Each year since 2016, the program has put on an exhibition for their seniors. For 2023, the students decided on a theme based around the concept of chroma, which the students learned about in their courses, according to Erica Lull, an assistant professor in the art and studio department and the digital media coordinator of CHROMA.  

“Chroma is a quality of color combining hue and saturation,” Lull said. “It’s something the students learn in their color theory class.” 

With this accumulation of knowledge and pieces they have created, the seniors were able to develop their brand as creators. Sakonyi said she was given the opportunity to work for the Digital Marketing Center on campus, as well as the Hive Design Group. 

“Graphic design is something that we’re surrounded by every day,” Sakonyi said. “You don’t realize how much it affects the way we view things until you see these pieces individually.” 

Working with their fellow classmates has increased this appreciation for the artform. Multiple students expressed enthusiasm for an outside-the-box project created by Brandon Hrnja, a senior in CHROMA, who overlayed a design onto a skateboard. 

“[It] was separate from curriculum design,” Kasai said, “I think it’s really cool that they are bringing different [pieces] into the show.” 

The seniors have also used CHROMA as an outlet to display personal connections with their art.  

Courtney Carruthers, a participant in the CHROMA design show, said that her favorite piece of hers being exhibited was a mockup design for BOWWOW dog packaging.  Carruthers said that creating this logo was very important to her, as it depicted her dog who passed away in 2021. 

All the pieces mentioned will be available for viewing at the Feb. 10 closing reception.

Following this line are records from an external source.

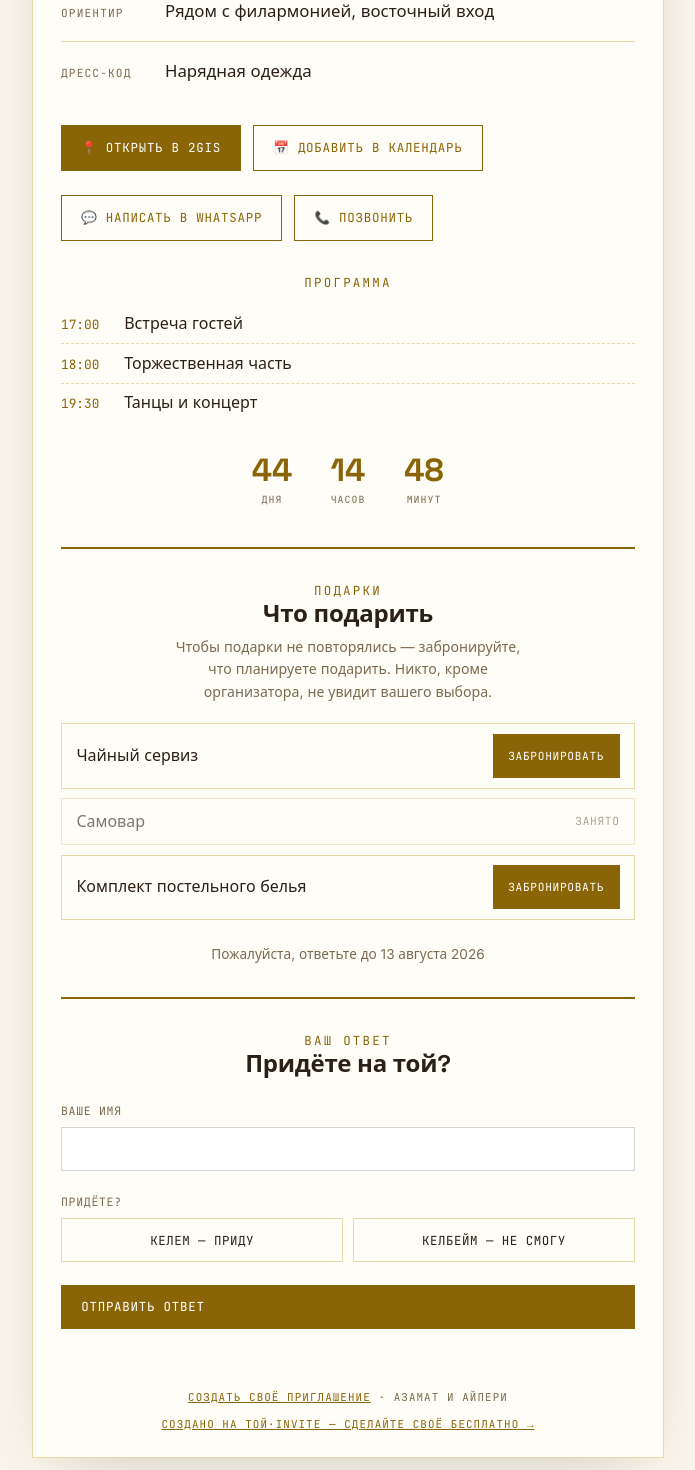
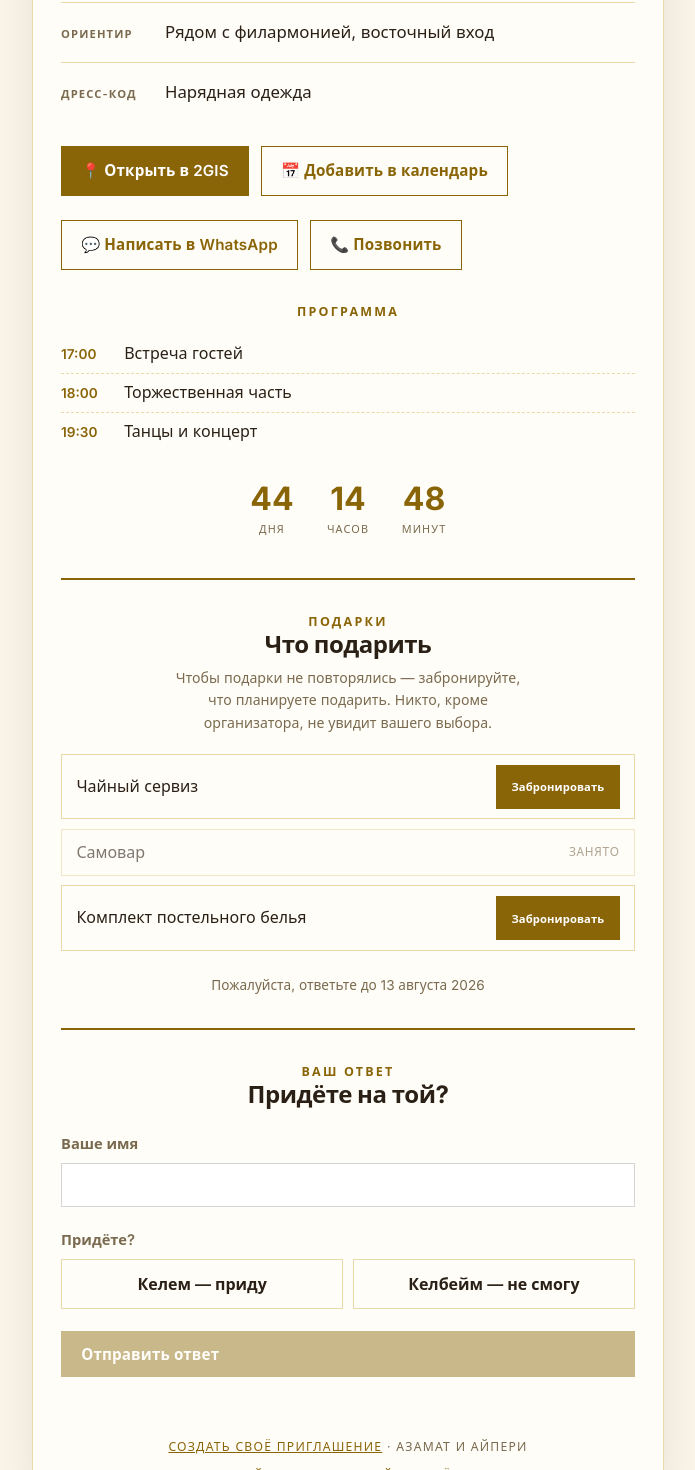
Before and after one commit to rasulov-emirlan/toi-invite, a Next.js app: page /demo in a window 1280 px wide. Shown: the part 700-2170 px from the top of the page, without its empty margins (292-987 px from the left). Built offline with nearby package versions, Linux system fonts and the light colour scheme; a web font is replaced by a local one.

Commit message:
design pass for the audience: cyrillic-capable display font, humanized guest surfaces, 44px targets, focus rings, CLS fixes

```diff
--- a/package.json
+++ b/package.json
@@ -15,7 +15,6 @@
   "dependencies": {
     "@fontsource/inter": "^5.2.8",
     "@fontsource/jetbrains-mono": "^5.2.8",
-    "@fontsource/space-grotesk": "^5.2.10",
     "better-sqlite3": "^11.8.1",
     "next": "^15.3.0",
     "react": "^19.1.0",
--- a/src/app/globals.css
+++ b/src/app/globals.css
@@ -7,7 +7,7 @@
   --gray-800: #262626;
   --red: #e63946;
 
-  --font-display: "Space Grotesk", system-ui, sans-serif;
+  --font-display: "Inter", system-ui, sans-serif;
   --font-body: "Inter", system-ui, sans-serif;
   --font-mono: "JetBrains Mono", ui-monospace, monospace;
 }
@@ -38,11 +38,27 @@ h3 {
   font-weight: 700;
   line-height: 1.1;
   margin: 0;
-  letter-spacing: -0.01em;
+  letter-spacing: -0.02em;
 }
 
 a {
   color: inherit;
+}
+
+a:focus-visible,
+button:focus-visible,
+input:focus-visible,
+textarea:focus-visible,
+select:focus-visible {
+  outline: 2px solid var(--red);
+  outline-offset: 2px;
+}
+
+.invite a:focus-visible,
+.invite button:focus-visible,
+.invite input:focus-visible,
+.invite textarea:focus-visible {
+  outline-color: var(--ac);
 }
 
 .kicker {
@@ -320,7 +336,7 @@ a {
 .choice {
   border: 1px solid var(--gray-300);
   background: #fff;
-  padding: 0.55rem 0.9rem;
+  padding: 0.6rem 1rem;
   font-family: var(--font-mono);
   font-size: 0.8rem;
   cursor: pointer;
@@ -437,8 +453,10 @@ a {
 }
 
 .myinvites__links a {
+  display: inline-block;
+  padding: 0.55rem 0;
   font-family: var(--font-mono);
-  font-size: 0.78rem;
+  font-size: 0.8rem;
   text-transform: uppercase;
   letter-spacing: 0.06em;
   color: var(--gray-800);
@@ -478,10 +496,13 @@ a {
 
 .linkrow input {
   flex: 1;
+  min-width: 0;
   padding: 0.6rem 0.7rem;
   border: 1px solid var(--gray-300);
   font-family: var(--font-mono);
-  font-size: 0.82rem;
+  /* 16px floor: smaller inputs make iOS/WebViews zoom the page on focus,
+     right at the "copy your organizer link" moment */
+  font-size: 1rem;
   background: var(--gray-100);
 }
 
@@ -590,8 +611,11 @@ a {
 }
 
 .invite__lang a {
-  font-family: var(--font-mono);
-  font-size: 0.72rem;
+  display: inline-block;
+  padding: 0.6rem 0.25rem;
+  font-family: var(--font-body);
+  font-weight: 600;
+  font-size: 0.78rem;
   text-transform: uppercase;
   letter-spacing: 0.08em;
   text-decoration: none;
@@ -638,7 +662,8 @@ a {
 }
 
 .invite__event {
-  font-family: var(--font-mono);
+  font-family: var(--font-body);
+  font-weight: 600;
   text-transform: uppercase;
   letter-spacing: 0.18em;
   font-size: 0.78rem;
@@ -692,7 +717,8 @@ a {
 }
 
 .detail__label {
-  font-family: var(--font-mono);
+  font-family: var(--font-body);
+  font-weight: 600;
   text-transform: uppercase;
   letter-spacing: 0.1em;
   font-size: 0.7rem;
@@ -733,8 +759,9 @@ a {
 }
 
 .countdown__label {
-  font-family: var(--font-mono);
-  font-size: 0.62rem;
+  font-family: var(--font-body);
+  font-weight: 500;
+  font-size: 0.68rem;
   text-transform: uppercase;
   letter-spacing: 0.1em;
   color: var(--tmuted);
@@ -752,10 +779,10 @@ a {
   display: inline-flex;
   align-items: center;
   gap: 0.5rem;
-  font-family: var(--font-mono);
-  text-transform: uppercase;
-  letter-spacing: 0.06em;
-  font-size: 0.78rem;
+  font-family: var(--font-body);
+  font-weight: 600;
+  letter-spacing: 0.01em;
+  font-size: 0.95rem;
   padding: 0.75rem 1.2rem;
   border: 1.5px solid var(--ac);
   color: var(--ac);
@@ -779,6 +806,16 @@ a {
   filter: brightness(0.92);
 }
 
+.btn-ac:disabled {
+  opacity: 0.45;
+  cursor: not-allowed;
+}
+
+.btn-ac:disabled:hover {
+  background: var(--ac);
+  filter: none;
+}
+
 /* rsvp block on invite page */
 .rsvp {
   margin-top: 2.5rem;
@@ -792,6 +829,14 @@ a {
   text-align: center;
   color: var(--tink);
   margin-bottom: 1.5rem;
+}
+
+.invite .field > label {
+  font-family: var(--font-body);
+  font-weight: 600;
+  text-transform: none;
+  letter-spacing: 0;
+  font-size: 0.92rem;
 }
 
 .rsvp .field label {
@@ -808,11 +853,10 @@ a {
   border: 1.5px solid var(--soft);
   background: var(--tsurface);
   color: var(--tink);
-  padding: 0.7rem;
-  font-family: var(--font-mono);
-  text-transform: uppercase;
-  font-size: 0.78rem;
-  letter-spacing: 0.04em;
+  padding: 0.8rem;
+  font-family: var(--font-body);
+  font-weight: 600;
+  font-size: 1rem;
   cursor: pointer;
   transition: all 140ms ease;
 }
@@ -881,8 +925,9 @@ a {
 }
 
 .gifts__taken {
-  font-family: var(--font-mono);
-  font-size: 0.7rem;
+  font-family: var(--font-body);
+  font-weight: 500;
+  font-size: 0.74rem;
   text-transform: uppercase;
   letter-spacing: 0.06em;
   color: var(--tmuted);
@@ -985,8 +1030,8 @@ a {
 .invite__foot {
   text-align: center;
   padding: 1.5rem;
-  font-family: var(--font-mono);
-  font-size: 0.68rem;
+  font-family: var(--font-body);
+  font-size: 0.76rem;
   text-transform: uppercase;
   letter-spacing: 0.1em;
   color: var(--tmuted);
@@ -996,9 +1041,14 @@ a {
   color: var(--ac);
 }
 
-/* comfortable touch targets for the guest page's interactive elements */
+/* comfortable touch targets for every interactive element (44px minimum) */
+.btn,
 .btn-ac,
-.rsvp .attend button {
+.choice,
+.copybtn,
+.rsvp .attend button,
+.giftrows__actions button,
+.guestcard__actions .btn {
   min-height: 44px;
 }
 
@@ -1258,8 +1308,9 @@ table.rsvps th {
   border-bottom: none;
 }
 .program__time {
-  font-family: var(--font-mono);
-  font-size: 0.8rem;
+  font-family: var(--font-body);
+  font-weight: 600;
+  font-size: 0.85rem;
   color: var(--ac);
   min-width: 3.2rem;
 }
--- a/src/app/layout.tsx
+++ b/src/app/layout.tsx
@@ -2,11 +2,13 @@ import type { Metadata } from "next";
 // Self-hosted fonts (latin + cyrillic subsets served from our origin) — no
 // Google Fonts runtime dependency, which flashes or fails inside the WhatsApp
 // and Telegram in-app WebViews most guests open invites in.
-import "@fontsource/space-grotesk/500.css";
-import "@fontsource/space-grotesk/700.css";
+// (No display webfont: the site is Cyrillic-first and Space Grotesk has no
+// Cyrillic glyphs — headings would silently fall back to system-ui anyway,
+// while every visitor still paid for the woff2. Inter covers both scripts.)
 import "@fontsource/inter/400.css";
 import "@fontsource/inter/500.css";
 import "@fontsource/inter/600.css";
+import "@fontsource/inter/700.css";
 import "@fontsource/jetbrains-mono/400.css";
 import "@fontsource/jetbrains-mono/500.css";
 import "./globals.css";
--- a/src/components/Countdown.tsx
+++ b/src/components/Countdown.tsx
@@ -25,8 +25,21 @@ export default function Countdown({
     return () => clearInterval(id);
   }, []);
 
-  // Avoid hydration mismatch: render nothing until mounted on the client.
-  if (now === null) return null;
+  // Pre-mount: render the shell with blank digits (same height as the real
+  // thing) instead of nothing — no mid-page layout jump when JS arrives late
+  // on a slow device. Hydration stays deterministic because no time is read.
+  if (now === null) {
+    return (
+      <div className="countdown" aria-hidden="true">
+        {(["day", "hour", "minute"] as const).map((u) => (
+          <div className="countdown__unit" key={u}>
+            <div className="countdown__num">&nbsp;</div>
+            <div className="countdown__label">&nbsp;</div>
+          </div>
+        ))}
+      </div>
+    );
+  }
 
   const diff = targetMs - now;
   // Long past: an old invite shouldn't celebrate forever.
--- a/src/components/InviteCard.tsx
+++ b/src/components/InviteCard.tsx
@@ -73,6 +73,8 @@ export default function InviteCard({
             className="invite__photo"
             src={`/api/photo/${invite.photo_id}`}
             alt={displayNames(invite, locale)}
+            width={148}
+            height={148}
           />
         )}
         <h1 className="invite__names">
```
Also changed, not shown: 1 other file (tests, documents, lock files or other folders).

Business cards, resumes, job materials and self-promoting materials will be handed out to anyone in attendance.